“Design systems are about organisation and people management more than anything else, and they should be easy for all relevant teams to work with. Ikano, for example, has different brands that work differently, but they want to use the same design system to create a cohesive brand experience. Then we have to make sure that the design system is suitable for all teams to work with.”

Everyone on board

Design systems create structure, and are things that everyone should be able to gather around. To do it well, collaboration is needed throughout the organisation, with support from both those who make the decisions and those who use the design system. The more people who are involved in the design process, the better Fredrik thinks it is. He sees many advantages of design tools like Figma, where everyone can participate, collaborateand give feedback. But it also requires a clear division of responsibility and good documentation.

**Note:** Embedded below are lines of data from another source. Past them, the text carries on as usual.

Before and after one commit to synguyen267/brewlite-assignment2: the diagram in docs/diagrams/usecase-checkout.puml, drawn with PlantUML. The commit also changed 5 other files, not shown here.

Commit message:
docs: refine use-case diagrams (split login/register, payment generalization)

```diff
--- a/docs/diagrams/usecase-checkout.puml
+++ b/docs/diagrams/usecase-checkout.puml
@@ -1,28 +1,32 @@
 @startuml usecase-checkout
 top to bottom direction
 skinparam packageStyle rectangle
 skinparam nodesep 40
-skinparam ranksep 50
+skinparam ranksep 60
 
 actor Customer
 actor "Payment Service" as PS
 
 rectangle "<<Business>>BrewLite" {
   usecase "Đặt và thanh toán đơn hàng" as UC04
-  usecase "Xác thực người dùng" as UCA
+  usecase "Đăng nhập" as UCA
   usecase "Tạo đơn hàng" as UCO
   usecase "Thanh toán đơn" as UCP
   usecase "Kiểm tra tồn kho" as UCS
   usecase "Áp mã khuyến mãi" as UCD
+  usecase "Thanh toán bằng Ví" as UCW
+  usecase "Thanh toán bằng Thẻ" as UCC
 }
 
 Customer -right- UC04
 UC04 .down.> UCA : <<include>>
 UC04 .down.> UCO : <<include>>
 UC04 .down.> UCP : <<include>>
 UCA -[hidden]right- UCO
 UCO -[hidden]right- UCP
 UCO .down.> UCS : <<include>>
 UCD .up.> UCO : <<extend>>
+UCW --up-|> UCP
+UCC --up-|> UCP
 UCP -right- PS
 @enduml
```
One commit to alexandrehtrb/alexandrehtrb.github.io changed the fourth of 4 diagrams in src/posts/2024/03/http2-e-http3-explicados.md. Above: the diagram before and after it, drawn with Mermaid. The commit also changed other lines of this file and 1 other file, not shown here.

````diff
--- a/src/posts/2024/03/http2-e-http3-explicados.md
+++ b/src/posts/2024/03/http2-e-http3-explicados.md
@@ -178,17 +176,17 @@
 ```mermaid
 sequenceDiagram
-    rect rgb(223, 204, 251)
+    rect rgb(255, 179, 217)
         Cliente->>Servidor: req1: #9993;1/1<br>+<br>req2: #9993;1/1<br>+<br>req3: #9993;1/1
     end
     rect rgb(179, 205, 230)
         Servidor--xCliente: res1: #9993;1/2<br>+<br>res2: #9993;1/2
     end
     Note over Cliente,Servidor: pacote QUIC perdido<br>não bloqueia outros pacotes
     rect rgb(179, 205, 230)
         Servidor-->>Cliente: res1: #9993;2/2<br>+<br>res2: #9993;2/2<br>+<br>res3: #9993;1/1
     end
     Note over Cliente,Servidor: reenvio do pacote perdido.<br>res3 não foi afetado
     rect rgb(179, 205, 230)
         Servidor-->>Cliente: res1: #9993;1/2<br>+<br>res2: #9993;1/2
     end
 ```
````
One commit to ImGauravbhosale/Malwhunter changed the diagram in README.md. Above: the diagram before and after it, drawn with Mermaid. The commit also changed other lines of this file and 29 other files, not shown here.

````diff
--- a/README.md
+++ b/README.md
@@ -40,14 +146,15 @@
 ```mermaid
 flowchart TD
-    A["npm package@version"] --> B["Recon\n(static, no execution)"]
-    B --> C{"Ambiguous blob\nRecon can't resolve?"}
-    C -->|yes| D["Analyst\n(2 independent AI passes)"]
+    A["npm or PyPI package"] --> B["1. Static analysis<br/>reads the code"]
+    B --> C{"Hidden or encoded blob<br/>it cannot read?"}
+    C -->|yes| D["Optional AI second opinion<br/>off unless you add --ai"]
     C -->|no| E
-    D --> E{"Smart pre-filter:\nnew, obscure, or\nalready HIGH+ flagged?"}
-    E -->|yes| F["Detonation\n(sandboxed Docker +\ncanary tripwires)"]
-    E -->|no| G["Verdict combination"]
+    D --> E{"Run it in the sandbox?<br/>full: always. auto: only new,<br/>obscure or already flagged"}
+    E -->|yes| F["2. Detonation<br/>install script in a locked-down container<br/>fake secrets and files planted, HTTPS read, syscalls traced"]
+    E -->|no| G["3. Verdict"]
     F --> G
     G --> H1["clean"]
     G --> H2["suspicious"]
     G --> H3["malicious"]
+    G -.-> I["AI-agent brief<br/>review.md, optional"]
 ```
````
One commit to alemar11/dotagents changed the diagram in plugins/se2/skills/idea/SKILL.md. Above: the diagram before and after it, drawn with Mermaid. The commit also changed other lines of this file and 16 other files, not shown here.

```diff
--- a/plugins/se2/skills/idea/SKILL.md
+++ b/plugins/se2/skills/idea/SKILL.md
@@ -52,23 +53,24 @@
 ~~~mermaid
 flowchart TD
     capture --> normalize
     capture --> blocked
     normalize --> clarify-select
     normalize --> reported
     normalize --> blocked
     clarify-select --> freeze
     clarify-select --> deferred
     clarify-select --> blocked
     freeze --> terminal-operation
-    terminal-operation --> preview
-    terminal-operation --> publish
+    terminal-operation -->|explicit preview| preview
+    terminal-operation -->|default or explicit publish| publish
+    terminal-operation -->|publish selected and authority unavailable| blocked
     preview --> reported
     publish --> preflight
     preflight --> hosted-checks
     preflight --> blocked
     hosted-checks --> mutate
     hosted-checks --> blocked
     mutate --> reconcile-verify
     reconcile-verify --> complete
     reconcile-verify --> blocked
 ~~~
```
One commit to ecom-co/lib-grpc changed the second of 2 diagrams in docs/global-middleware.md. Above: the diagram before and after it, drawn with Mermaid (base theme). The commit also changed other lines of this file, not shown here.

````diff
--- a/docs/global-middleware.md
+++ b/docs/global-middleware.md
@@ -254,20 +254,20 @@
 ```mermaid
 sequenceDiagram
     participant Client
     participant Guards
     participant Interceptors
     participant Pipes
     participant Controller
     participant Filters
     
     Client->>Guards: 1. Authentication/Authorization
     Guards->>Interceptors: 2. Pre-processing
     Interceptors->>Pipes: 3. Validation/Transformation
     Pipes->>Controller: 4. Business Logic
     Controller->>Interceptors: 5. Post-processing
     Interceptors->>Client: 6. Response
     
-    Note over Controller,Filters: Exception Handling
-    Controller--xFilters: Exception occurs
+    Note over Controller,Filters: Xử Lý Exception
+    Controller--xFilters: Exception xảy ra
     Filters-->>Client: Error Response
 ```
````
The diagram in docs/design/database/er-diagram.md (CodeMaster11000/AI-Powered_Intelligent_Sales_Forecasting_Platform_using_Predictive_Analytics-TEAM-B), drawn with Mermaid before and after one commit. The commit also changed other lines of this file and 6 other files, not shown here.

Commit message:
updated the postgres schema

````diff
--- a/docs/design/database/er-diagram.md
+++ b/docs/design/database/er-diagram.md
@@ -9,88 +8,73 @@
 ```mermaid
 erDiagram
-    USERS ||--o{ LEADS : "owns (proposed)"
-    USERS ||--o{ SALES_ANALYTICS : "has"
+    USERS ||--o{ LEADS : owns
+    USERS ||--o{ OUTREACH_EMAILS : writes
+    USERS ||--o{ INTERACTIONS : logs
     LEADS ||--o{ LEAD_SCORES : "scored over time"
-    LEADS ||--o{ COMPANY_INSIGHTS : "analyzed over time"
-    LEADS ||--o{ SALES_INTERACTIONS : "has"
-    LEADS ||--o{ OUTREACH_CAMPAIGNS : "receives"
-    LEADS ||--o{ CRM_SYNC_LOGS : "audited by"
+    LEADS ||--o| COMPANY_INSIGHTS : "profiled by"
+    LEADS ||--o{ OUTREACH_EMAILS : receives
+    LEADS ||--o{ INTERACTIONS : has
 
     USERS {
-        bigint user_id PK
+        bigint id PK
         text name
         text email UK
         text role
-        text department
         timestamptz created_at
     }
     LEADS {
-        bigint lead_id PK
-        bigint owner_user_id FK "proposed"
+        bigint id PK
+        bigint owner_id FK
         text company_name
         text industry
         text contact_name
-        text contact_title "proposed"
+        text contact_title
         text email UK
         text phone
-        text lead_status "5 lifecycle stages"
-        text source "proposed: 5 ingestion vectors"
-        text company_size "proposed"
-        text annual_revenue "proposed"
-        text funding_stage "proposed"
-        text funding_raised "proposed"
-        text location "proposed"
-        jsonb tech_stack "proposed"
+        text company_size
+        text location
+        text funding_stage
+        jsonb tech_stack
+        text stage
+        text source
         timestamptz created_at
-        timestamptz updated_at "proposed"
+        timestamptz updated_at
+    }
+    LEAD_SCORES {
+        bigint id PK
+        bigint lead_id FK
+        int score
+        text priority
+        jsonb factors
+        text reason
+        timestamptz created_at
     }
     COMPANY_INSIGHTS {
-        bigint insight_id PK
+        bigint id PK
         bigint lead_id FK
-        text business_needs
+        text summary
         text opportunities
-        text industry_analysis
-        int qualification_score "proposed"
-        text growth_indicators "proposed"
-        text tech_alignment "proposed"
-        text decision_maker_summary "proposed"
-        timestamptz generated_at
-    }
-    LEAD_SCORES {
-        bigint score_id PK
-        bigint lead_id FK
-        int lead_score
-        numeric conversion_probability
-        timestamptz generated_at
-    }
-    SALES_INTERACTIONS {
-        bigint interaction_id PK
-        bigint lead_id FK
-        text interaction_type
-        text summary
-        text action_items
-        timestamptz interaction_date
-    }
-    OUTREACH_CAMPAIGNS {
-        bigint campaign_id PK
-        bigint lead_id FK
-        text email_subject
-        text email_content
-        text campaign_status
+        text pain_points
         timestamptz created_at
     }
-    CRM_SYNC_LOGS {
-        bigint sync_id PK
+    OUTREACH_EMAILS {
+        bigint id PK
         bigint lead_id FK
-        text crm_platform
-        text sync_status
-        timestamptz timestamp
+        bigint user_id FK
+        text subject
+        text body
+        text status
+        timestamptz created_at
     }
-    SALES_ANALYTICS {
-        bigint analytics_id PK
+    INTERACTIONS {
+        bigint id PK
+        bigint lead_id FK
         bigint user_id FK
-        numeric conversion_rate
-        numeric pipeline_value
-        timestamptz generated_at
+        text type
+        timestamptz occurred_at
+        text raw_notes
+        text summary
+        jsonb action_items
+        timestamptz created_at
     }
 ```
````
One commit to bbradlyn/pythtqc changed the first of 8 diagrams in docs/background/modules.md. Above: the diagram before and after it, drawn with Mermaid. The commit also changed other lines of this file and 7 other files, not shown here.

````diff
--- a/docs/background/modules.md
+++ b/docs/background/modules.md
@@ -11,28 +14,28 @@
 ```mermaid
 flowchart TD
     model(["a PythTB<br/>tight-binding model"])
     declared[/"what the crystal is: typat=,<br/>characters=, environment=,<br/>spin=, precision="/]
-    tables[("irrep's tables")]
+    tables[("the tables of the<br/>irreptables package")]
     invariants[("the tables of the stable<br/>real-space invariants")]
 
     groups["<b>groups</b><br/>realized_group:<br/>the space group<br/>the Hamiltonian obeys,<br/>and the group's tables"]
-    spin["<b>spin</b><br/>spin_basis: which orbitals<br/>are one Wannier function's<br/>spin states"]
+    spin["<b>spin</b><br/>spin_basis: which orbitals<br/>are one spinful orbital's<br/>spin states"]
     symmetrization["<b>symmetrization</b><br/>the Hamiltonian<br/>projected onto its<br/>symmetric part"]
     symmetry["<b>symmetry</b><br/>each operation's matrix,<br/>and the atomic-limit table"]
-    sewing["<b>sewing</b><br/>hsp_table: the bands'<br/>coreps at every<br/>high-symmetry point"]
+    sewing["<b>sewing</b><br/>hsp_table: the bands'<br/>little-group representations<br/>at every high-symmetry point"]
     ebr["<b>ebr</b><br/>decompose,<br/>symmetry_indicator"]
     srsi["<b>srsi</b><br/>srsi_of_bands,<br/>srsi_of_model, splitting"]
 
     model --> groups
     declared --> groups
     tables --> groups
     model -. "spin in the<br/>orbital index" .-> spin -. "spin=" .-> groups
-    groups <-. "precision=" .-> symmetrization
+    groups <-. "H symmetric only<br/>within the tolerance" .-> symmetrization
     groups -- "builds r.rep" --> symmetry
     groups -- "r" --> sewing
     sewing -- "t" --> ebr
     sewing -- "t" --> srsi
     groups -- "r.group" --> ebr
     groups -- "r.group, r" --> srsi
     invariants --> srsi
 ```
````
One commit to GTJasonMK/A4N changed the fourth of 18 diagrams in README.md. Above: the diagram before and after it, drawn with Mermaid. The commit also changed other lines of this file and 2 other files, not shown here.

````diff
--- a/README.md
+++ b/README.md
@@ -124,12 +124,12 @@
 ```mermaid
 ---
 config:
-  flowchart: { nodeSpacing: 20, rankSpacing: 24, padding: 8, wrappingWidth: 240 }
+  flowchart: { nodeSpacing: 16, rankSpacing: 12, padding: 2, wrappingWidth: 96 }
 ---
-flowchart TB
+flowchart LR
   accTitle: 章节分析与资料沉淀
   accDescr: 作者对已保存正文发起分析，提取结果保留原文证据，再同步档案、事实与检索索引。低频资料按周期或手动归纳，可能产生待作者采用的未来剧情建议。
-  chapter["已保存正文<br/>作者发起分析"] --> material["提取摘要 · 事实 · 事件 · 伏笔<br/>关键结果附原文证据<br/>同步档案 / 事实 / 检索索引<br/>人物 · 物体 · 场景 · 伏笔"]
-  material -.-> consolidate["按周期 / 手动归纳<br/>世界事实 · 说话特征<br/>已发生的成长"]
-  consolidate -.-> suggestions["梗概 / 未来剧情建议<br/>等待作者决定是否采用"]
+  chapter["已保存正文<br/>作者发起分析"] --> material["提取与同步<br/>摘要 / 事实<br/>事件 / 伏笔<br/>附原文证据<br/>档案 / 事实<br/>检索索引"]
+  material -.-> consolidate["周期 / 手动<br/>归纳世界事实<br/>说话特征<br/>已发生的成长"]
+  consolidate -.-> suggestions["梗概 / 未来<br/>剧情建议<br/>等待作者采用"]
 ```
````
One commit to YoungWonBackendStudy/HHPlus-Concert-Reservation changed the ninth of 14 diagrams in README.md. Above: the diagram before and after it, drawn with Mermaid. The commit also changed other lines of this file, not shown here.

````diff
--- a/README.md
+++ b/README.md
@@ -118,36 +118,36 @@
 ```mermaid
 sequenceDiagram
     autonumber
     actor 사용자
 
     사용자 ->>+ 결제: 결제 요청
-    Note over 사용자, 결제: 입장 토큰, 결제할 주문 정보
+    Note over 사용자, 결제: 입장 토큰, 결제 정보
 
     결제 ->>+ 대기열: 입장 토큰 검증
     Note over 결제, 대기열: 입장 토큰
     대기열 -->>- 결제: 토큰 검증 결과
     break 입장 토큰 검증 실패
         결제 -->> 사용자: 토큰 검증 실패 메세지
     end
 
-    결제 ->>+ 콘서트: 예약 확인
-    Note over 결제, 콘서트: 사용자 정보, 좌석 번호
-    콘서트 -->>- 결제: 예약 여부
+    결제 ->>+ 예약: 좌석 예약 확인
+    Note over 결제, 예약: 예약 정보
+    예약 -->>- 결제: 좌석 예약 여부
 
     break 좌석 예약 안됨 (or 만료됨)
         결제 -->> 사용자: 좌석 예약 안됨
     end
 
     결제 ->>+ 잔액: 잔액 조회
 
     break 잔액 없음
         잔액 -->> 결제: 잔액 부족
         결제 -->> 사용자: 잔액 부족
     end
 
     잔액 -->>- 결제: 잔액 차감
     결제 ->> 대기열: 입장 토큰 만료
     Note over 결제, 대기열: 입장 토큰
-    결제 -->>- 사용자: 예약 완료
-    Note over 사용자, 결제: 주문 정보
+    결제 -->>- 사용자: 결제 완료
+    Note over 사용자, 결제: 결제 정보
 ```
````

As a UX specialist, Fredrik is usually the one who takes the main responsibility, both for creating the design system and for achieving a optimal cooperation throughout the organisation. To help him, he often has a graphic designer who has the overall perspective and vision for how everything looks and interacts. A frontend developer is also helpful if components need to be coded.

It’s a living thing

For a customer like Ikano, with various business activities that have little to do with each other, the process of creating a common design system is very much about finding the right forms of collaboration: what’s the process for when we make new components? In his role as UX specialist, Fredrik began by interviewing different teams at Ikano to understand how they work and what they need.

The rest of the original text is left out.